[Web interface edit records]
§ §
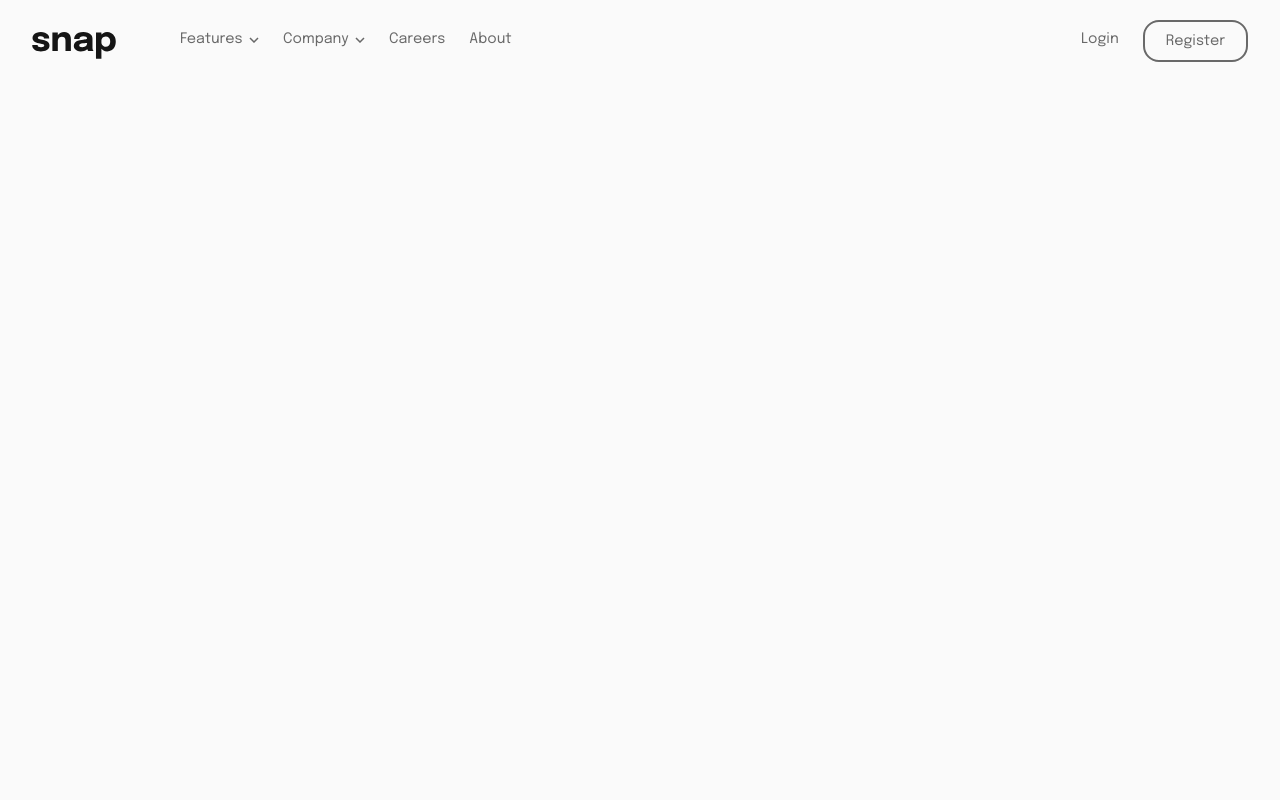
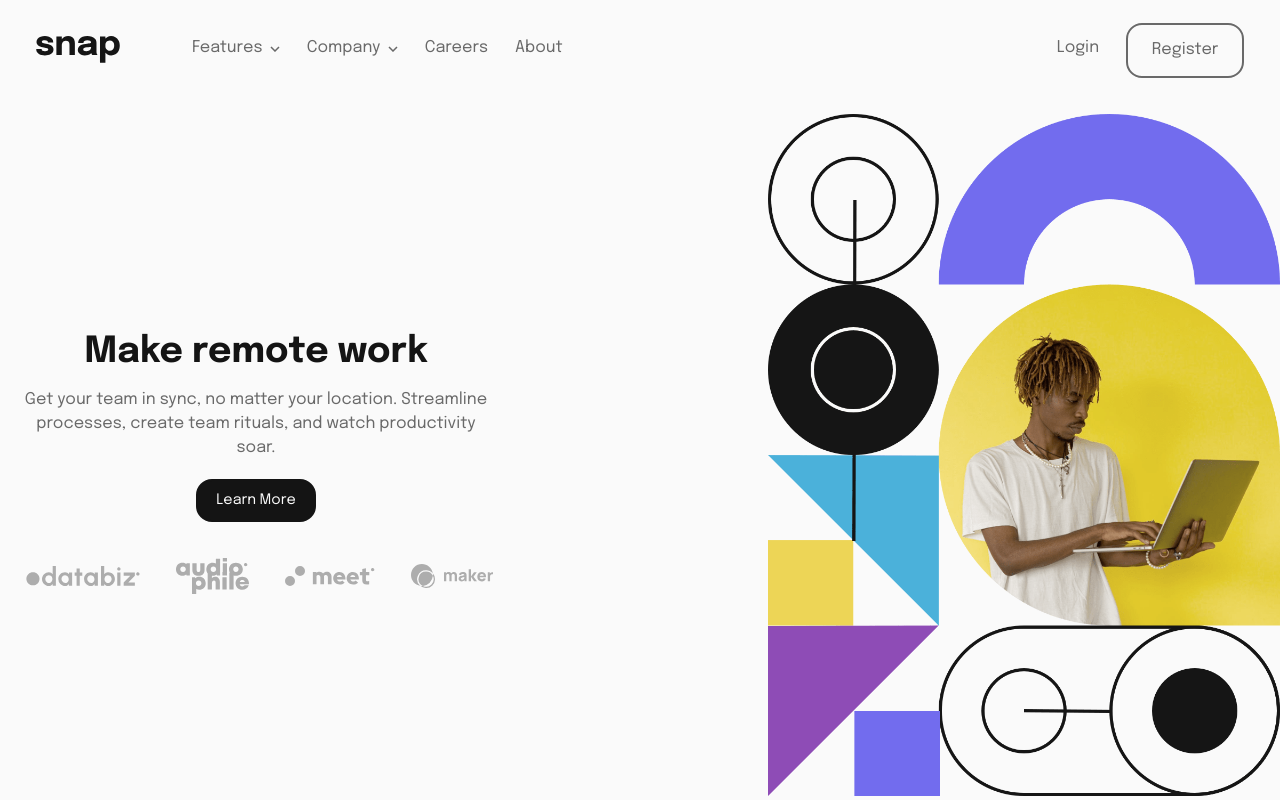
Before and after one commit to halivert/intro-section-with-dropdown-navigation, a Vue app: page / in a window 1280 px wide. Built offline with nearby package versions, Linux system fonts and the light colour scheme.

Commit message:
chore: checkpoint

```diff
--- a/src/App.vue
+++ b/src/App.vue
@@ -3,13 +3,12 @@ import Navbar from "@/components/Navbar.vue"
 </script>
 
 <template>
-  <div>
-    <navbar />
-  </div>
+  <navbar />
+  <router-view class="content"></router-view>
 </template>
 
 <style lang="scss">
-@import url("https://fonts.googleapis.com/css2?family=Epilogue&display=swap");
+@import url("https://fonts.googleapis.com/css2?family=Epilogue:wght@400;700&display=swap");
 
 *,
 ::before,
@@ -29,21 +28,39 @@ html {
   overflow: hidden;
   width: 100vw;
   height: 100vh;
+  font-size: 18px;
+  line-height: 1.5;
+  text-rendering: optimizeLegibility;
 }
 
-body {
+#app {
   height: 100vh;
   max-width: 100vw;
   width: 100%;
   overflow-y: scroll;
   overflow-x: hidden;
-  font-size: 18px;
   font-family: "Epilogue", "sans-serif";
   background-color: var(--white);
   color: var(--black);
 }
 
-body.clipped {
-  overflow-y: hidden;
+.clipped {
+  #app {
+    overflow-y: hidden;
+  }
+}
+
+.content {
+  margin: 0 auto;
+  max-width: 1440px;
+}
+
+.section {
+  padding: 0 1rem;
+}
+
+a {
+  text-decoration: none;
+  color: var(--black);
 }
 </style>
--- a/src/components/Dropdown.vue
+++ b/src/components/Dropdown.vue
@@ -29,12 +29,16 @@ const alignCalc = computed(() => {
 </script>
 
 <template>
-  <div
-    class="dropdown"
-    :class="{ 'is-open': isOpen }"
-    @click.stop="isOpen = !isOpen"
-  >
-    <span class="trigger">{{ text }}</span>
+  <div class="dropdown" :class="{ 'is-open': isOpen }">
+    <slot
+      name="trigger"
+      v-bind="{
+        close: () => (isOpen = false),
+        open: () => (isOpen = true),
+      }"
+    >
+      <span @click.stop="isOpen = !isOpen" class="trigger">{{ text }}</span>
+    </slot>
 
     <ul class="body">
       <li v-for="{ text, url, icon } in items" :key="url">
--- a/src/components/Navbar.vue
+++ b/src/components/Navbar.vue
@@ -8,7 +8,7 @@ import todo from "@/assets/icon-todo.svg"
 import calendar from "@/assets/icon-calendar.svg"
 import reminders from "@/assets/icon-reminders.svg"
 import planning from "@/assets/icon-planning.svg"
-import Dropdown from "./Dropdown.vue"
+import Dropdown from "@/components/Dropdown.vue"
 
 const features = [
   { text: "Todo List", url: "/todo-list", icon: todo },
@@ -31,20 +31,20 @@ watch(isOpen, (open) => document.body.classList.toggle("clipped", open), {
 </script>
 
 <template>
-  <nav class="nav" :class="{ 'is-open': isOpen }">
+  <nav class="nav" :class="{ 'is-open': isOpen }" @click="isOpen = false">
     <div class="nav-logo">
       <router-link :to="{ name: 'home' }">
         <img :src="logo" />
       </router-link>
     </div>
 
-    <div class="nav-burguer" @click="isOpen = !isOpen">
+    <div class="nav-burguer" @click.stop="isOpen = !isOpen">
       <img :src="isOpen ? closeMenu : menu" />
     </div>
 
     <div class="nav-body">
       <div class="nav-start">
-        <dropdown class="nav-link" text="Features" :items="features" />
+        <dropdown text="Features" class="nav-link" :items="features" />
 
         <dropdown
           class="nav-link"
@@ -89,16 +89,18 @@ watch(isOpen, (open) => document.body.classList.toggle("clipped", open), {
   justify-content: space-between;
   position: relative;
   z-index: 1;
+  background-color: var(--white);
 
   &::before {
     transition: opacity var(--transition-duration) ease-in;
     content: "";
     position: absolute;
-    inset: 0;
     background: var(--black);
     opacity: 0;
+    inset: 0;
     width: 100vw;
     height: 100vh;
+    transform: translateX(100vw);
   }
 
   .nav-burguer {
@@ -107,6 +109,10 @@ watch(isOpen, (open) => document.body.classList.toggle("clipped", open), {
     margin: calc(-1 * var(--space));
     justify-self: flex-end;
     cursor: pointer;
+    z-index: 3;
+  }
+
+  .nav-logo {
     z-index: 1;
   }
 
@@ -124,6 +130,7 @@ watch(isOpen, (open) => document.body.classList.toggle("clipped", open), {
     padding: 1rem;
     padding-top: 4.75rem;
     transform: translateX(55vw);
+    z-index: 2;
   }
 
   .nav-body,
@@ -172,6 +179,7 @@ watch(isOpen, (open) => document.body.classList.toggle("clipped", open), {
   }
 
   &::before {
+    transform: translateX(0);
     opacity: 0.6;
   }
 }
--- /dev/null
+++ b/src/pages/HomePage.vue
@@ -0,0 +1,124 @@
+<script setup lang="ts">
+import mobileImage from "@/assets/image-hero-mobile.png"
+import desktopImage from "@/assets/image-hero-desktop.png"
+
+import databiz from "@/assets/client-databiz.svg"
+import audiophile from "@/assets/client-audiophile.svg"
+import meet from "@/assets/client-meet.svg"
+import maker from "@/assets/client-maker.svg"
+
+const clients = [databiz, audiophile, meet, maker]
+</script>
+
+<template>
+  <div class="home">
+    <div class="mobile-image">
+      <img :src="mobileImage" />
+    </div>
+
+    <div class="hero">
+      <h1>Make remote work</h1>
+
+      <p class="tagline">
+        Get your team in sync, no matter your location. Streamline processes,
+        create team rituals, and watch productivity soar.
+      </p>
+
+      <router-link class="button" :to="{ name: 'learn-more' }">
+        Learn More
+      </router-link>
+
+      <div class="clients">
+        <img v-for="image in clients" :key="image" :src="image" />
+      </div>
+    </div>
+
+    <div class="desktop-image">
+      <img :src="desktopImage" />
+    </div>
+  </div>
+</template>
+
+<style lang="scss">
+@import "@/scss/mixins.scss";
+
+.home {
+  max-height: 100%;
+  text-align: center;
+
+  h1 {
+    font-weight: bold;
+    font-size: 2rem;
+  }
+
+  .tagline {
+    margin: 0.5rem 1rem;
+    font-size: 0.9rem;
+    color: var(--gray);
+  }
+
+  img {
+    max-width: 100%;
+  }
+
+  .mobile-image {
+    width: 100%;
+    margin-bottom: 2rem;
+  }
+
+  .desktop-image {
+    display: none;
+  }
+
+  .button {
+    font-size: 0.8rem;
+    margin-top: 0.5rem;
+    display: inline-block;
+    border: 2px solid var(--black);
+    border-radius: 16px;
+    padding: 0.5rem 1rem;
+    color: var(--white);
+    background-color: var(--black);
+  }
+
+  .clients {
+    display: flex;
+    width: 100%;
+    gap: 2rem;
+    align-items: center;
+    margin: 2rem auto 0 auto;
+    width: 90%;
+
+    > img {
+      width: 100%;
+      height: auto;
+    }
+  }
+}
+
+@include desktop {
+  .home {
+    display: flex;
+    justify-content: space-between;
+    align-items: center;
+
+    .button:hover {
+      background-color: var(--white);
+      color: var(--black);
+    }
+
+    .mobile-image {
+      display: none;
+    }
+
+    .hero {
+      width: 40%;
+    }
+
+    .desktop-image {
+      display: block;
+      width: 40%;
+    }
+  }
+}
+</style>
--- a/src/router/index.ts
+++ b/src/router/index.ts
@@ -1,74 +1,41 @@
+import { h } from "vue"
 import { createRouter, createWebHistory } from "vue-router"
+import HomePage from "@/pages/HomePage.vue"
 
 const defaultComponent = (name: string) => {
   return {
     render() {
-      return name
+      return h("div", { className: "section" }, [name])
     },
   }
 }
+
+const noPageRoutes = [
+  "history",
+  "learn-more",
+  "planning",
+  "reminders",
+  "blog",
+  "calendar",
+  "todo-list",
+  "our-team",
+  "careers",
+  "about",
+  "login",
+  "register",
+]
 
 const routes = [
   {
     path: "/",
     name: "home",
-    component: defaultComponent("home"),
+    component: HomePage,
   },
-  {
-    path: "/history",
-    name: "history",
-    component: defaultComponent("history"),
-  },
-  {
-    path: "/planning",
-    name: "planning",
-    component: defaultComponent("planning"),
-  },
-  {
-    path: "/reminders",
-    name: "reminders",
-    component: defaultComponent("reminders"),
-  },
-  {
-    path: "/blog",
-    name: "blog",
-    component: defaultComponent("blog"),
-  },
-  {
-    path: "/calendar",
-    name: "calendar",
-    component: defaultComponent("calendar"),
-  },
-  {
-    path: "/todo-list",
-    name: "todo-list",
-    component: defaultComponent("todo-list"),
-  },
-  {
-    path: "/our-team",
-    name: "our-team",
-    component: defaultComponent("our-team"),
-  },
-  {
-    path: "/careers",
-    name: "careers",
-    component: defaultComponent("careers"),
-  },
-  {
-    path: "/about",
-    name: "about",
-    component: defaultComponent("about"),
-  },
-  {
-    path: "/login",
-    name: "login",
-    component: defaultComponent("login"),
-  },
-  {
-    path: "/register",
-    name: "register",
-    component: defaultComponent("register"),
-  },
+  ...noPageRoutes.map((pageName) => ({
+    path: `/${pageName}`,
+    name: pageName,
+    component: defaultComponent(pageName),
+  })),
 ]
 
 const router = createRouter({ history: createWebHistory(), routes })
```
§ §
▸ **WHAT IS BEING ASKED**
Every line of the records containing the word "style" must appear in the answer.

▸ **EXERCISE ANSWER**
 <style lang="scss">
 </style>
+<style lang="scss">
+</style>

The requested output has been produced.